Early SARDs and IMR: Dogs with early symptoms of SARDs and IMR (near normal or normal day vision, subtle night vision deficits, abnormal pupil light reflex responses) have almost 80% response to therapy in terms of the long-term vision preservation.

Advanced SARDs and IMR: Dogs with advanced SARDs and IMR (near complete or complete vision loss) usually have 30-40% of the positive response to therapy and preservation of vision navigation skills for more than 1 year after initiating the treatment.

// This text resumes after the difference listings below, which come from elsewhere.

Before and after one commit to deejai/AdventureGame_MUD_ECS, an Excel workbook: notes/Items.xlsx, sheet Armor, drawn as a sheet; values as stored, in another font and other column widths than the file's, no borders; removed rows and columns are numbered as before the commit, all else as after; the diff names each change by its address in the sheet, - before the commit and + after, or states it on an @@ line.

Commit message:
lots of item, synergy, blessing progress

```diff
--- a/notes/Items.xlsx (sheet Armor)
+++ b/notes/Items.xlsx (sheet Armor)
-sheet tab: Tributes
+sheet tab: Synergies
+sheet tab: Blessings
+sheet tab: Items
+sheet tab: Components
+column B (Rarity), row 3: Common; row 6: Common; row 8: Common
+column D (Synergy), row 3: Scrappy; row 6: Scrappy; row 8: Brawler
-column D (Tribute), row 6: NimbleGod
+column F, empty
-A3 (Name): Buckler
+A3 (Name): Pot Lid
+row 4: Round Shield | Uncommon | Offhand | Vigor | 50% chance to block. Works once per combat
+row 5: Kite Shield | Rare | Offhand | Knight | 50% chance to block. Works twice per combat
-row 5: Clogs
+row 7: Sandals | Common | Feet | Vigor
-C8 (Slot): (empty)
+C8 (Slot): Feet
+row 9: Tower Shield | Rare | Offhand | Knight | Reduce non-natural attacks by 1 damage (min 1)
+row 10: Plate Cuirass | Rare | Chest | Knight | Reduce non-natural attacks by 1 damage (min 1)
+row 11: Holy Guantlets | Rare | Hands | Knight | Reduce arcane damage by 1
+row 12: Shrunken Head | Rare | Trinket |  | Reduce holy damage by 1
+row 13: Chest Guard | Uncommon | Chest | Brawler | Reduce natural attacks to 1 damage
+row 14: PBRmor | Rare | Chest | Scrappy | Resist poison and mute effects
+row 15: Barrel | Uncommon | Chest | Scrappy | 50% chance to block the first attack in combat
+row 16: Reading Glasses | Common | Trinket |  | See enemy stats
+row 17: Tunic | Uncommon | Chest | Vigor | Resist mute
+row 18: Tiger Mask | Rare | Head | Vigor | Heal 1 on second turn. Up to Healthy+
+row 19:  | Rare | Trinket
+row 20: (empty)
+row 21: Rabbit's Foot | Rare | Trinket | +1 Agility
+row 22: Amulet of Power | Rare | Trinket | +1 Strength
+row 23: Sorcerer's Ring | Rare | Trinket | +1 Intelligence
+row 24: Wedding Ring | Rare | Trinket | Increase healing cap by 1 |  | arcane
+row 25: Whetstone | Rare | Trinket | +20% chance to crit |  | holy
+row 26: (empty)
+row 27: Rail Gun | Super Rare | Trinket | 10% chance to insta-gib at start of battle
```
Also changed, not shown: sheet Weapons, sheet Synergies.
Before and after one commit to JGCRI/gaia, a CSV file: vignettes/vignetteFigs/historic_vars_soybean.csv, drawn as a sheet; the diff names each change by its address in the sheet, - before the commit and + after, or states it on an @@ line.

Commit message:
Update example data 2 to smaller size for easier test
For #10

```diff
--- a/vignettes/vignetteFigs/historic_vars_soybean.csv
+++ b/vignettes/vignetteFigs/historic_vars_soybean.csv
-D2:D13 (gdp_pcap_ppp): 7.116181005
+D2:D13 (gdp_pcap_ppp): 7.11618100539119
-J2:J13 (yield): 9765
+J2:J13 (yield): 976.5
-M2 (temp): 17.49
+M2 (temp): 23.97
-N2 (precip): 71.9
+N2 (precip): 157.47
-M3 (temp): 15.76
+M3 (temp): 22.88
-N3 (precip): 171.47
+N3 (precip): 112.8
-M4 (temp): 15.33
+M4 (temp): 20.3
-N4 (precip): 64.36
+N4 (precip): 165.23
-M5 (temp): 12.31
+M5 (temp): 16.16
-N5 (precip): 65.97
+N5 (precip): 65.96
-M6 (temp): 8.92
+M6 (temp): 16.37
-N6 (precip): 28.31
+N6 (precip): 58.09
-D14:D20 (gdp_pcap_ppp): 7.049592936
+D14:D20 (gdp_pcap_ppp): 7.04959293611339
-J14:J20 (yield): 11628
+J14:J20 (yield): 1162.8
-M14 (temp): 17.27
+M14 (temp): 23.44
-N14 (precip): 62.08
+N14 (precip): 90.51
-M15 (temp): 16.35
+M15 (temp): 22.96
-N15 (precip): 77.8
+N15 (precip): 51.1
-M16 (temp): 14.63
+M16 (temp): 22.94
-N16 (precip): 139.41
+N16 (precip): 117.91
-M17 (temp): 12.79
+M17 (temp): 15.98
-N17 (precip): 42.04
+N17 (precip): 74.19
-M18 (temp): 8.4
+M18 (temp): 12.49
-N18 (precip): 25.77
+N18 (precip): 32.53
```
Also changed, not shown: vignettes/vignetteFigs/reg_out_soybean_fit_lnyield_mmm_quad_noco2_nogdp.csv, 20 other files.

Very advanced SARDs and IMR : Dogs with very advanced SARDs and IMR (blindness in a duration of more than 3 months, advanced retinal degenerative changes characterized by diffuse tapetal hyper-reflectivity) do not respond well to medical therapy for the vision restoration. However, many of these patients may have other systemic organ problems, and these problems should be properly addressed to secure the long-term health of these patients.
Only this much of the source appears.